BEGIN

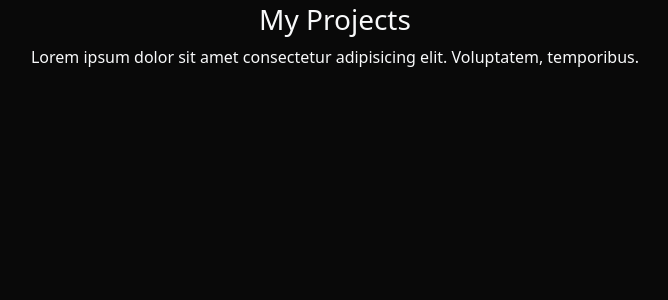
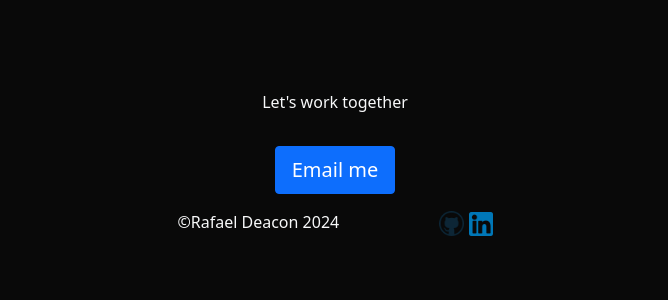
Before and after one commit to Rafa2626/django-porfolio-simple, a Django app: page / in a window 1280 px wide. Shown: the part 560-860 px from the top of the page, without its empty margins (305-973 px from the left). Before the commit the page ends 627 px from the top, so only its background shows below. Run offline with Django 5.2, Linux system fonts and the light colour scheme; data that the repository does not hold is empty.

Commit message:
Some extra changes, good things :)

```diff
--- a/portfolio/static/main.css
+++ b/portfolio/static/main.css
@@ -16,7 +16,16 @@
 }
 
 .navbar-brand {
-    font-size: 50px;
+    font-size: 30px;
+    display: flex;
+    align-items: center;
+    justify-content: center;
+    height: 100%; /* Ajusta según sea necesario */
+
+}
+
+.navbar {
+    height: 50px;
 }
 
 
@@ -33,3 +42,21 @@
     max-height: 245px;
     object-fit: cover; /* Ajusta la imagen para cubrir la tarjeta sin deformarla */
 }
+
+.col-md-8 h1,
+.col-md-8 h2 {
+    margin-bottom: 1rem;
+}
+
+.footer {
+    margin-top: 10rem;
+}
+
+.githu {
+    height: 25px;
+    margin-left: 6rem;
+}
+
+.linkedin {
+    height: 24px;
+}
--- a/portfolio/templates/home.html
+++ b/portfolio/templates/home.html
@@ -10,11 +10,11 @@
  </div>
 
  <div class="col-md-8 my-auto">
-    <h1> I am <strong>Rafael Deacon</strong></h1>
-    <h2>I am a Python Fullstack Developer</h2>
-    <p>Lorem ipsum, dolor sit amet consectetur adipisicing elit. Maxime assumenda quae fuga modi explicabo inventore dolor dolorum commodi voluptatem voluptatibus veniam, libero beatae possimus dolorem sit obcaecati, sunt deserunt cupiditate iure delectus temporibus, laboriosam nemo! Dignissimos non similique consequuntur excepturi praesentium nisi impedit velit. Minus, deserunt quia natus ullam itaque consequuntur tempore dignissimos ipsum eum, perferendis sit placeat, odio blanditiis error. Facere repellat, accusantium adipisci quas consequuntur pariatur eveniet magnam dignissimos necessitatibus id quidem tempora consequatur veritatis quos rerum distinctio optio cumque doloribus ad ipsum, repudiandae doloremque blanditiis delectus? Deleniti nemo magnam perferendis atque esse hic natus soluta veniam praesentium?</p>
+    <h1> Hi, I am <strong>Rafael Deacon!</strong></h1>
+    <h2>I am also a Python Fullstack developer.</h2>
+    <p>Hello, I'm Rafael Deacon, a Junior Developer with a passion for creating software. I stand out for approaching challenges with creativity and solving problems efficiently. My goal is to share experiences through projects that reflect my dedication and love for programming. Explore my portfolio and join my journey in the world of software development.</p>
     <a href="{% static 'portfolio/CV test.pdf' %}"
-        class="btn btn-primary btn-lg rounded-0 my-3"
+        class="btn btn-primary btn-lg rounded my-3"
         >Download
     </a>
  </div>
@@ -23,7 +23,7 @@
 
 <div class="row my-4 text-center">
     <h3>My Projects</h3>
-    <p>Lorem ipsum dolor sit amet consectetur adipisicing elit. Voluptatem, temporibus.</p>
+    <p>This is a small sample of my most notable projects</p>
 
 {% for project in projects %}
 
@@ -43,9 +43,47 @@
     </div>
 </div>
 
+
+
 {% endfor %}
+
+<footer class="footer" id="contacto">
+    <section class="footer__container container">
+        <p>Let's work together</p>
+        <button id="copyEmailButton" class="btn btn-primary btn-lg rounded my-3">
+            Email me
+        </button>
+        <p>&copy;Rafael Deacon 2024
+            <img src="{% static 'portfolio/github.png' %}" class="img-fluid githu" alt="">
+            <img src="{% static 'portfolio/linkedin.png' %}" class="img-fluid linkedin" alt="">
+        </p>
+    </section>
+</footer>
+
+<script>
+    document.getElementById('copyEmailButton').addEventListener('click', function() {
+        var emailToCopy = 'rafaeldeacon15@gmail.com'; // Reemplaza con tu dirección de correo electrónico
+        var textarea = document.createElement('textarea');
+        textarea.value = emailToCopy;
+
+        // Asegurarse de que el textarea no sea visible
+        textarea.style.position = 'fixed';
+        textarea.style.opacity = 0;
+
+        document.body.appendChild(textarea);
+
+        textarea.select();
+        document.execCommand('copy');
+
+        document.body.removeChild(textarea);
+
+        alert('Dirección de correo copiada al portapapeles: ' + emailToCopy);
+    });
+</script>
+
 
 {% endblock %}
 
 
+
 </div>
```
Also changed, not shown: portfolio/static/portfolio/github.png (added), portfolio/static/portfolio/linkedin.png (added).
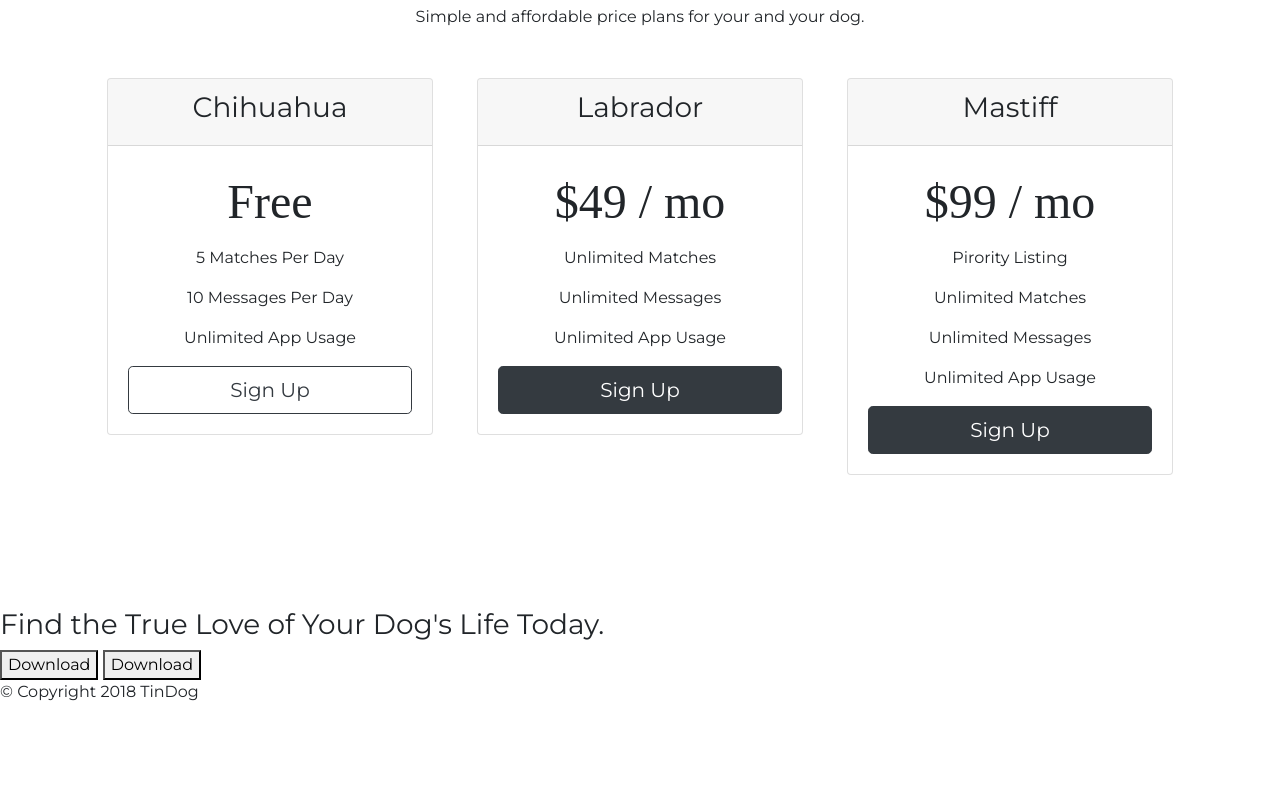
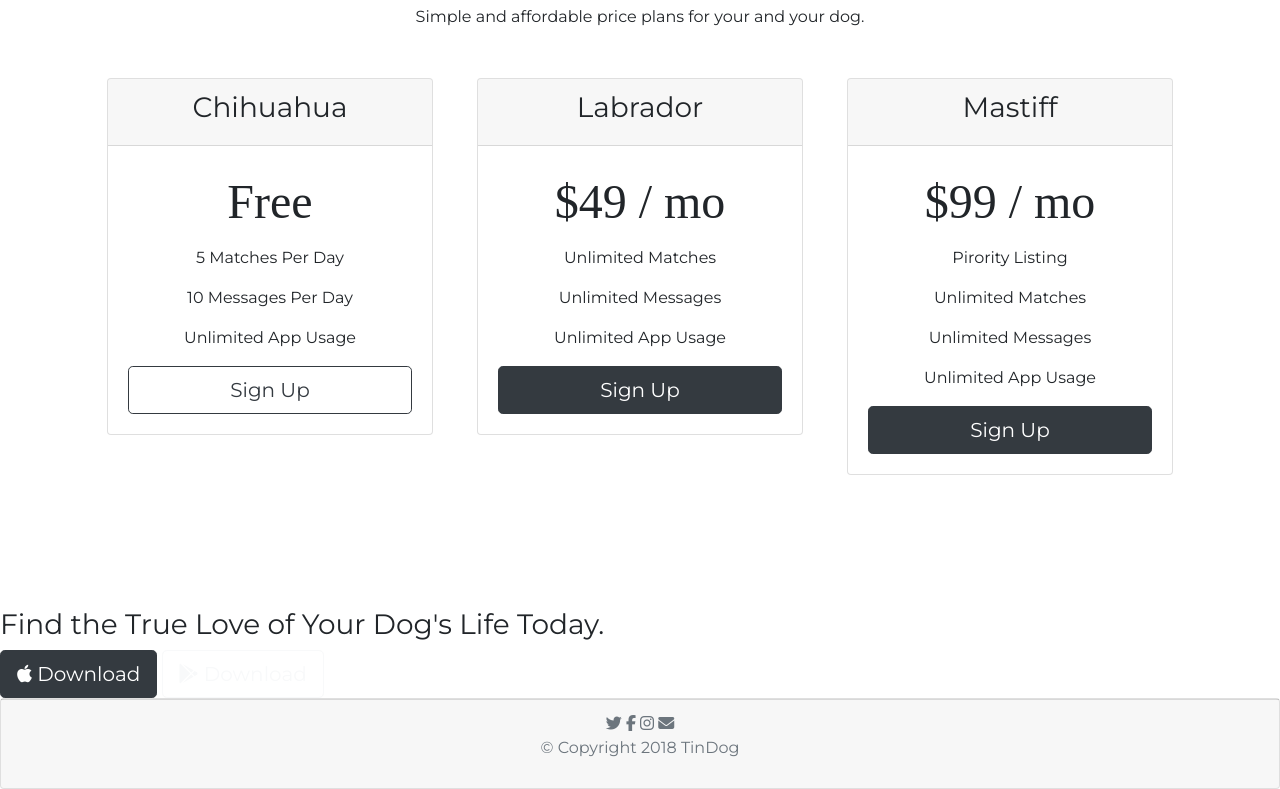
Before and after one commit to amit-lab/beautifulWebsite, a plain HTML site: page index.html in a window 1280 px wide. Shown: the part 1856-2645 px from the top of the page. Before the commit the page ends 2576 px from the top, so only its background shows below. Drawn offline with nearby package versions, Linux system fonts and the light colour scheme.

Commit message:
Update index.html

```diff
--- a/index.html
+++ b/index.html
@@ -78,7 +78,6 @@
   <!-- Features -->
 
   <section id="features">
-    <div class="try">
     <div class="row">
       <div class="col-lg-4">
         <i class="fas fa-check-circle fa-4x icons"></i>
@@ -94,7 +93,6 @@
         <i class="fas fa-heart fa-4x icons"></i>
         <h3 class="text-content">Guaranteed to work.</h3>
         <p>Find the love of your dog's life or your money back.</p>
-        </div>
       </div>
     </div>
   </section> <!-- Testimonials -->
@@ -199,9 +197,10 @@
 
   <section id="cta">
 
-    <h3>Find the True Love of Your Dog's Life Today.</h3>
-    <button type="button">Download</button>
-    <button type="button">Download</button>
+    <h3 class="cta-text">Find the True Love of Your Dog's Life Today.</h3>
+    <button type="button" class="btn btn-dark btn-lg cta-button"> <i class="fab fa-apple"></i> Download</button>
+    <button type="button" class="btn btn-outline-light btn-lg cta-button"> <i class="fab fa-google-play"></i>
+      Download</button>
 
   </section>
 
@@ -210,7 +209,15 @@
 
   <footer id="footer">
 
+    <div class="card text-center">
+      <div class="card-footer text-muted footer-icon">
+        <i class="fab fa-twitter footer-icon"></i>
+        <i class="fab fa-facebook-f footer-icon"></i>
+        <i class="fab fa-instagram footer-icon"></i>
+        <i class="fas fa-envelope footer-icon"></i>
         <p>© Copyright 2018 TinDog</p>
+      </div>
+    </div>
 
   </footer>
 
```
Lines whose indentation alone changed are shown as unchanged.
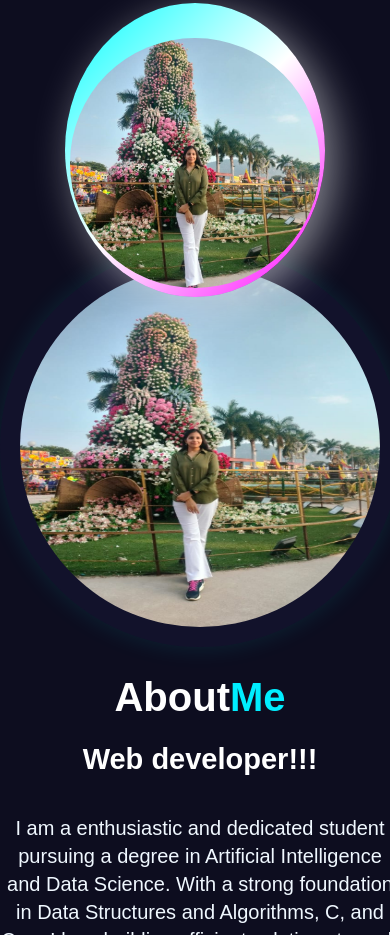
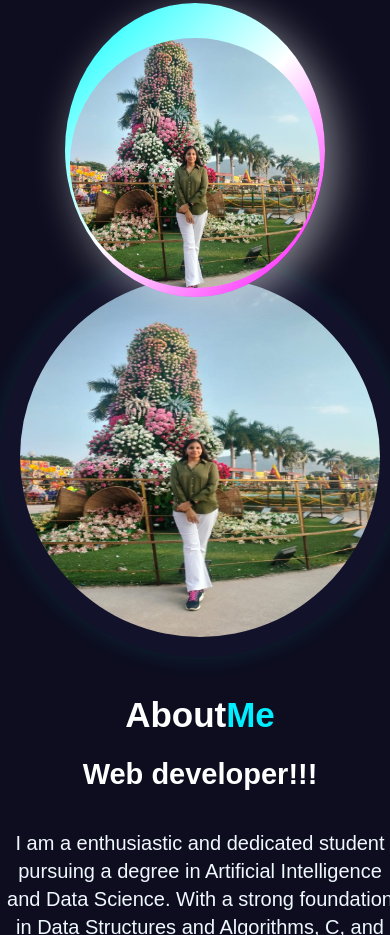
Before and after one commit to anshika-sys/Portfolio, a plain HTML site: page index.html in a window 390 px wide. Shown: the part 597-1532 px from the top of the page. Drawn offline with nearby package versions, Linux system fonts and the light colour scheme.

Commit message:
updated css

```diff
--- a/style.css
+++ b/style.css
@@ -579,7 +579,7 @@ body {
   }
 
   .About-me img {
-    margin: 0 auto;
+    margin: 10px auto;
   }
 
   .tech-grid {
@@ -632,7 +632,7 @@ body {
   }
 
   .about-text h2 {
-    font-size: 40px;
+    font-size: 35px;
   }
 
   .tech-grid {
```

END

▸ Activity
Write out the records above once more, word for word, with no pictures.

▸ Completed exercise
Before and after one commit to Rafa2626/django-porfolio-simple, a Django app: page / in a window 1280 px wide. Shown: the part 560-860 px from the top of the page, without its empty margins (305-973 px from the left). Before the commit the page ends 627 px from the top, so only its background shows below. Run offline with Django 5.2, Linux system fonts and the light colour scheme; data that the repository does not hold is empty.

Commit message:
Some extra changes, good things :)

```diff
--- a/portfolio/static/main.css
+++ b/portfolio/static/main.css
@@ -16,7 +16,16 @@
 }
 
 .navbar-brand {
-    font-size: 50px;
+    font-size: 30px;
+    display: flex;
+    align-items: center;
+    justify-content: center;
+    height: 100%; /* Ajusta según sea necesario */
+
+}
+
+.navbar {
+    height: 50px;
 }
 
 
@@ -33,3 +42,21 @@
     max-height: 245px;
     object-fit: cover; /* Ajusta la imagen para cubrir la tarjeta sin deformarla */
 }
+
+.col-md-8 h1,
+.col-md-8 h2 {
+    margin-bottom: 1rem;
+}
+
+.footer {
+    margin-top: 10rem;
+}
+
+.githu {
+    height: 25px;
+    margin-left: 6rem;
+}
+
+.linkedin {
+    height: 24px;
+}
--- a/portfolio/templates/home.html
+++ b/portfolio/templates/home.html
@@ -10,11 +10,11 @@
  </div>
 
  <div class="col-md-8 my-auto">
-    <h1> I am <strong>Rafael Deacon</strong></h1>
-    <h2>I am a Python Fullstack Developer</h2>
-    <p>Lorem ipsum, dolor sit amet consectetur adipisicing elit. Maxime assumenda quae fuga modi explicabo inventore dolor dolorum commodi voluptatem voluptatibus veniam, libero beatae possimus dolorem sit obcaecati, sunt deserunt cupiditate iure delectus temporibus, laboriosam nemo! Dignissimos non similique consequuntur excepturi praesentium nisi impedit velit. Minus, deserunt quia natus ullam itaque consequuntur tempore dignissimos ipsum eum, perferendis sit placeat, odio blanditiis error. Facere repellat, accusantium adipisci quas consequuntur pariatur eveniet magnam dignissimos necessitatibus id quidem tempora consequatur veritatis quos rerum distinctio optio cumque doloribus ad ipsum, repudiandae doloremque blanditiis delectus? Deleniti nemo magnam perferendis atque esse hic natus soluta veniam praesentium?</p>
+    <h1> Hi, I am <strong>Rafael Deacon!</strong></h1>
+    <h2>I am also a Python Fullstack developer.</h2>
+    <p>Hello, I'm Rafael Deacon, a Junior Developer with a passion for creating software. I stand out for approaching challenges with creativity and solving problems efficiently. My goal is to share experiences through projects that reflect my dedication and love for programming. Explore my portfolio and join my journey in the world of software development.</p>
     <a href="{% static 'portfolio/CV test.pdf' %}"
-        class="btn btn-primary btn-lg rounded-0 my-3"
+        class="btn btn-primary btn-lg rounded my-3"
         >Download
     </a>
  </div>
@@ -23,7 +23,7 @@
 
 <div class="row my-4 text-center">
     <h3>My Projects</h3>
-    <p>Lorem ipsum dolor sit amet consectetur adipisicing elit. Voluptatem, temporibus.</p>
+    <p>This is a small sample of my most notable projects</p>
 
 {% for project in projects %}
 
@@ -43,9 +43,47 @@
     </div>
 </div>
 
+
+
 {% endfor %}
+
+<footer class="footer" id="contacto">
+    <section class="footer__container container">
+        <p>Let's work together</p>
+        <button id="copyEmailButton" class="btn btn-primary btn-lg rounded my-3">
+            Email me
+        </button>
+        <p>&copy;Rafael Deacon 2024
+            <img src="{% static 'portfolio/github.png' %}" class="img-fluid githu" alt="">
+            <img src="{% static 'portfolio/linkedin.png' %}" class="img-fluid linkedin" alt="">
+        </p>
+    </section>
+</footer>
+
+<script>
+    document.getElementById('copyEmailButton').addEventListener('click', function() {
+        var emailToCopy = 'rafaeldeacon15@gmail.com'; // Reemplaza con tu dirección de correo electrónico
+        var textarea = document.createElement('textarea');
+        textarea.value = emailToCopy;
+
+        // Asegurarse de que el textarea no sea visible
+        textarea.style.position = 'fixed';
+        textarea.style.opacity = 0;
+
+        document.body.appendChild(textarea);
+
+        textarea.select();
+        document.execCommand('copy');
+
+        document.body.removeChild(textarea);
+
+        alert('Dirección de correo copiada al portapapeles: ' + emailToCopy);
+    });
+</script>
+
 
 {% endblock %}
 
 
+
 </div>
```
Also changed, not shown: portfolio/static/portfolio/github.png (added), portfolio/static/portfolio/linkedin.png (added).
Before and after one commit to amit-lab/beautifulWebsite, a plain HTML site: page index.html in a window 1280 px wide. Shown: the part 1856-2645 px from the top of the page. Before the commit the page ends 2576 px from the top, so only its background shows below. Drawn offline with nearby package versions, Linux system fonts and the light colour scheme.

Commit message:
Update index.html

```diff
--- a/index.html
+++ b/index.html
@@ -78,7 +78,6 @@
   <!-- Features -->
 
   <section id="features">
-    <div class="try">
     <div class="row">
       <div class="col-lg-4">
         <i class="fas fa-check-circle fa-4x icons"></i>
@@ -94,7 +93,6 @@
         <i class="fas fa-heart fa-4x icons"></i>
         <h3 class="text-content">Guaranteed to work.</h3>
         <p>Find the love of your dog's life or your money back.</p>
-        </div>
       </div>
     </div>
   </section> <!-- Testimonials -->
@@ -199,9 +197,10 @@
 
   <section id="cta">
 
-    <h3>Find the True Love of Your Dog's Life Today.</h3>
-    <button type="button">Download</button>
-    <button type="button">Download</button>
+    <h3 class="cta-text">Find the True Love of Your Dog's Life Today.</h3>
+    <button type="button" class="btn btn-dark btn-lg cta-button"> <i class="fab fa-apple"></i> Download</button>
+    <button type="button" class="btn btn-outline-light btn-lg cta-button"> <i class="fab fa-google-play"></i>
+      Download</button>
 
   </section>
 
@@ -210,7 +209,15 @@
 
   <footer id="footer">
 
+    <div class="card text-center">
+      <div class="card-footer text-muted footer-icon">
+        <i class="fab fa-twitter footer-icon"></i>
+        <i class="fab fa-facebook-f footer-icon"></i>
+        <i class="fab fa-instagram footer-icon"></i>
+        <i class="fas fa-envelope footer-icon"></i>
         <p>© Copyright 2018 TinDog</p>
+      </div>
+    </div>
 
   </footer>
 
```
Lines whose indentation alone changed are shown as unchanged.
Before and after one commit to anshika-sys/Portfolio, a plain HTML site: page index.html in a window 390 px wide. Shown: the part 597-1532 px from the top of the page. Drawn offline with nearby package versions, Linux system fonts and the light colour scheme.

Commit message:
updated css

```diff
--- a/style.css
+++ b/style.css
@@ -579,7 +579,7 @@ body {
   }
 
   .About-me img {
-    margin: 0 auto;
+    margin: 10px auto;
   }
 
   .tech-grid {
@@ -632,7 +632,7 @@ body {
   }
 
   .about-text h2 {
-    font-size: 40px;
+    font-size: 35px;
   }
 
   .tech-grid {
```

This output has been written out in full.